• **PROBLEM**
Omit the images, then repeat the listing exactly.

• **RECORDS SUPPLIED**
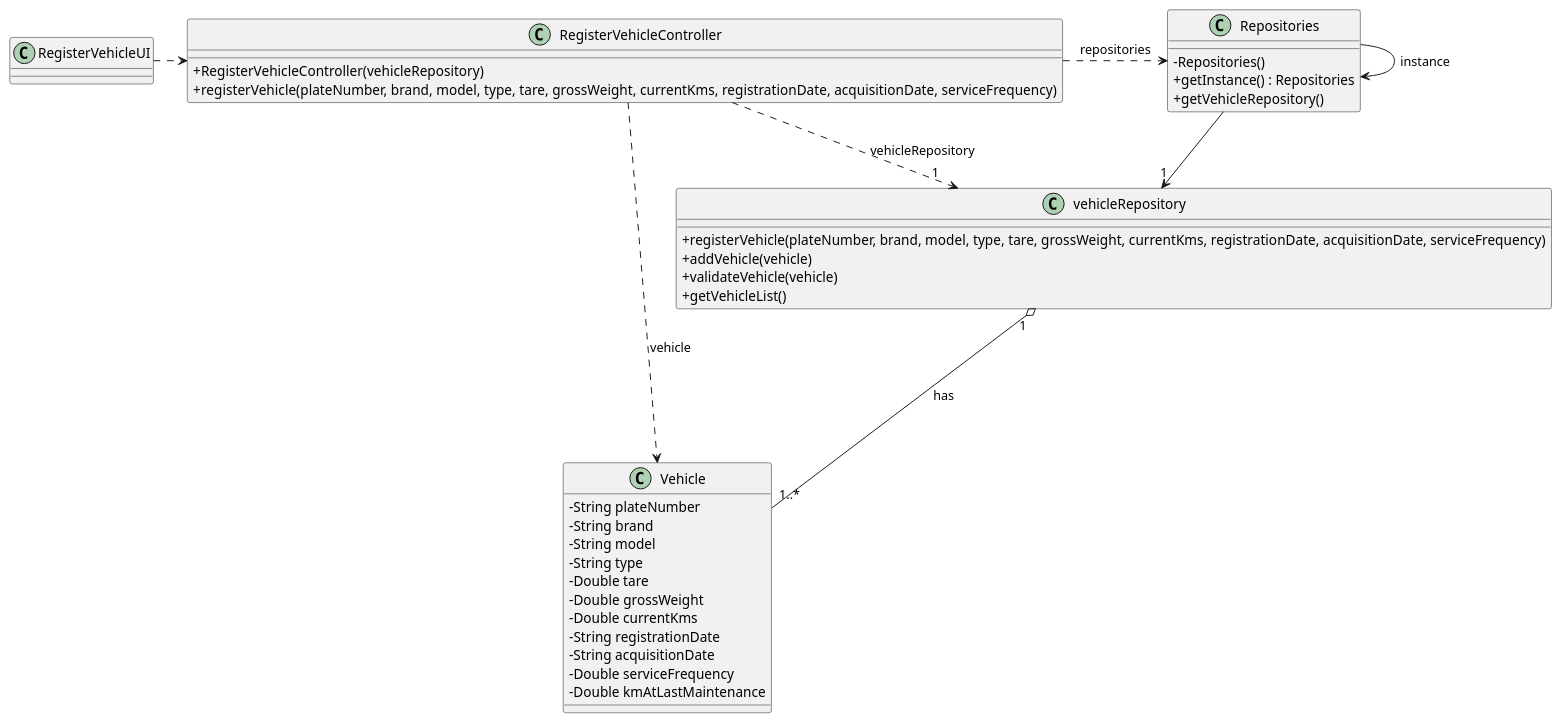
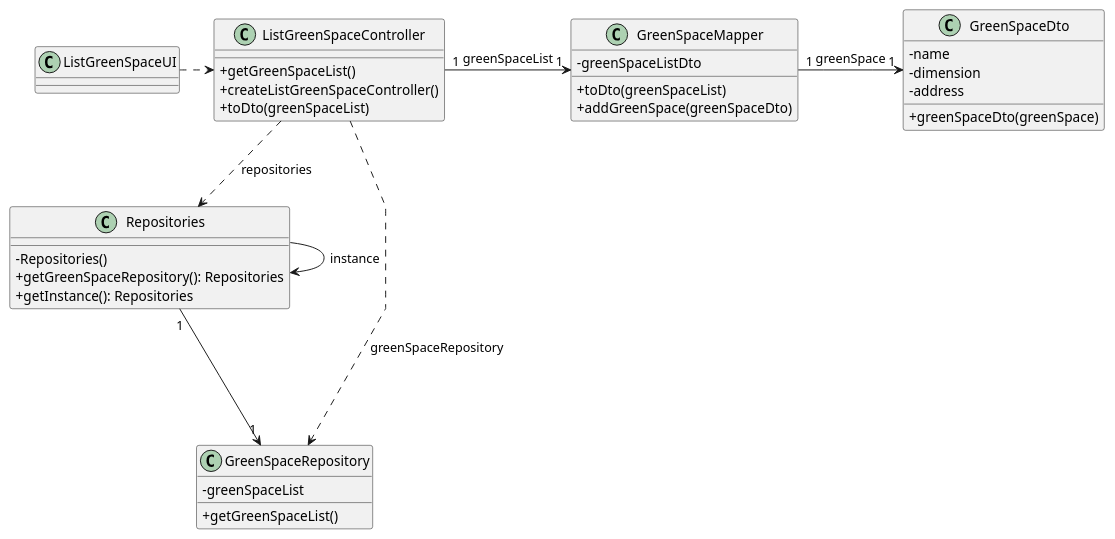
The diagram in docs/sprintC/us027/03.design/puml/us027-class-diagram.puml (diogoveirospro/lei-24-s2-1dg-g072), drawn with PlantUML before and after one commit. The commit also changed 14 other files, not shown here.

```diff
--- a/docs/sprintC/us027/03.design/puml/us027-class-diagram.puml
+++ b/docs/sprintC/us027/03.design/puml/us027-class-diagram.puml
@@ -1,62 +1,50 @@
 @startuml
 'skinparam monochrome true
 skinparam packageStyle rectangle
 skinparam shadowing false
 skinparam linetype polyline
 'skinparam linetype orto
 
 skinparam classAttributeIconSize 0
 
 'left to right direction
 
-class Repositories {
-    - Repositories()
-    + getInstance() : Repositories
-    + getVehicleRepository()
+class ListGreenSpaceUI{
+
+}
+class GreenSpaceMapper{
+    - greenSpaceListDto
+    + toDto(greenSpaceList)
+    + addGreenSpace(greenSpaceDto)
+}
+class GreenSpaceDto{
+    - name
+    - dimension
+    - address
+    + greenSpaceDto(greenSpace)
+}
+class ListGreenSpaceController{
+    + getGreenSpaceList()
+    + createListGreenSpaceController()
+    + toDto(greenSpaceList)
+}
+class GreenSpaceRepository{
+    - greenSpaceList
+    + getGreenSpaceList()
 }
 
-class RegisterVehicleController {
-    + RegisterVehicleController(vehicleRepository)
-    + registerVehicle(plateNumber, brand, model, type, tare, grossWeight, currentKms, registrationDate, acquisitionDate, serviceFrequency)
+
+class Repositories{
+ - Repositories()
+ + getGreenSpaceRepository(): Repositories
+ + getInstance(): Repositories
 }
 
-class vehicleRepository{
-    + registerVehicle(plateNumber, brand, model, type, tare, grossWeight, currentKms, registrationDate, acquisitionDate, serviceFrequency)
-    + addVehicle(vehicle)
-    + validateVehicle(vehicle)
-    + getVehicleList()
-}
-
-class RegisterVehicleUI {
-}
-
-class Vehicle{
-    - String plateNumber
-    - String brand
-    - String model
-    - String type
-    - Double tare
-    - Double grossWeight
-    - Double currentKms
-    - String registrationDate
-    - String acquisitionDate
-    - Double serviceFrequency
-    - Double kmAtLastMaintenance
-
-}
-
+ListGreenSpaceUI .> ListGreenSpaceController
+ListGreenSpaceController ..> Repositories : repositories
 Repositories -> Repositories : instance
-
-RegisterVehicleUI .> RegisterVehicleController
-RegisterVehicleController .> "1" vehicleRepository : vehicleRepository
-
-
-Repositories --> "1" vehicleRepository
-
-RegisterVehicleController .> Repositories : repositories
-
-vehicleRepository "1" o--- "1..*"Vehicle : has
-
-RegisterVehicleController .> Vehicle : vehicle
-
+ListGreenSpaceController .> GreenSpaceRepository: greenSpaceRepository
+Repositories "1" ---> "1" GreenSpaceRepository
+ListGreenSpaceController "1" -> "1" GreenSpaceMapper: greenSpaceList
+GreenSpaceMapper "1" -> "1" GreenSpaceDto: greenSpace
 @enduml
```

• **ANSWER TO THIS TASK**
The diagram in docs/sprintC/us027/03.design/puml/us027-class-diagram.puml (diogoveirospro/lei-24-s2-1dg-g072), drawn with PlantUML before and after one commit. The commit also changed 14 other files, not shown here.

```diff
--- a/docs/sprintC/us027/03.design/puml/us027-class-diagram.puml
+++ b/docs/sprintC/us027/03.design/puml/us027-class-diagram.puml
@@ -1,62 +1,50 @@
 @startuml
 'skinparam monochrome true
 skinparam packageStyle rectangle
 skinparam shadowing false
 skinparam linetype polyline
 'skinparam linetype orto
 
 skinparam classAttributeIconSize 0
 
 'left to right direction
 
-class Repositories {
-    - Repositories()
-    + getInstance() : Repositories
-    + getVehicleRepository()
+class ListGreenSpaceUI{
+
+}
+class GreenSpaceMapper{
+    - greenSpaceListDto
+    + toDto(greenSpaceList)
+    + addGreenSpace(greenSpaceDto)
+}
+class GreenSpaceDto{
+    - name
+    - dimension
+    - address
+    + greenSpaceDto(greenSpace)
+}
+class ListGreenSpaceController{
+    + getGreenSpaceList()
+    + createListGreenSpaceController()
+    + toDto(greenSpaceList)
+}
+class GreenSpaceRepository{
+    - greenSpaceList
+    + getGreenSpaceList()
 }
 
-class RegisterVehicleController {
-    + RegisterVehicleController(vehicleRepository)
-    + registerVehicle(plateNumber, brand, model, type, tare, grossWeight, currentKms, registrationDate, acquisitionDate, serviceFrequency)
+
+class Repositories{
+ - Repositories()
+ + getGreenSpaceRepository(): Repositories
+ + getInstance(): Repositories
 }
 
-class vehicleRepository{
-    + registerVehicle(plateNumber, brand, model, type, tare, grossWeight, currentKms, registrationDate, acquisitionDate, serviceFrequency)
-    + addVehicle(vehicle)
-    + validateVehicle(vehicle)
-    + getVehicleList()
-}
-
-class RegisterVehicleUI {
-}
-
-class Vehicle{
-    - String plateNumber
-    - String brand
-    - String model
-    - String type
-    - Double tare
-    - Double grossWeight
-    - Double currentKms
-    - String registrationDate
-    - String acquisitionDate
-    - Double serviceFrequency
-    - Double kmAtLastMaintenance
-
-}
-
+ListGreenSpaceUI .> ListGreenSpaceController
+ListGreenSpaceController ..> Repositories : repositories
 Repositories -> Repositories : instance
-
-RegisterVehicleUI .> RegisterVehicleController
-RegisterVehicleController .> "1" vehicleRepository : vehicleRepository
-
-
-Repositories --> "1" vehicleRepository
-
-RegisterVehicleController .> Repositories : repositories
-
-vehicleRepository "1" o--- "1..*"Vehicle : has
-
-RegisterVehicleController .> Vehicle : vehicle
-
+ListGreenSpaceController .> GreenSpaceRepository: greenSpaceRepository
+Repositories "1" ---> "1" GreenSpaceRepository
+ListGreenSpaceController "1" -> "1" GreenSpaceMapper: greenSpaceList
+GreenSpaceMapper "1" -> "1" GreenSpaceDto: greenSpace
 @enduml
```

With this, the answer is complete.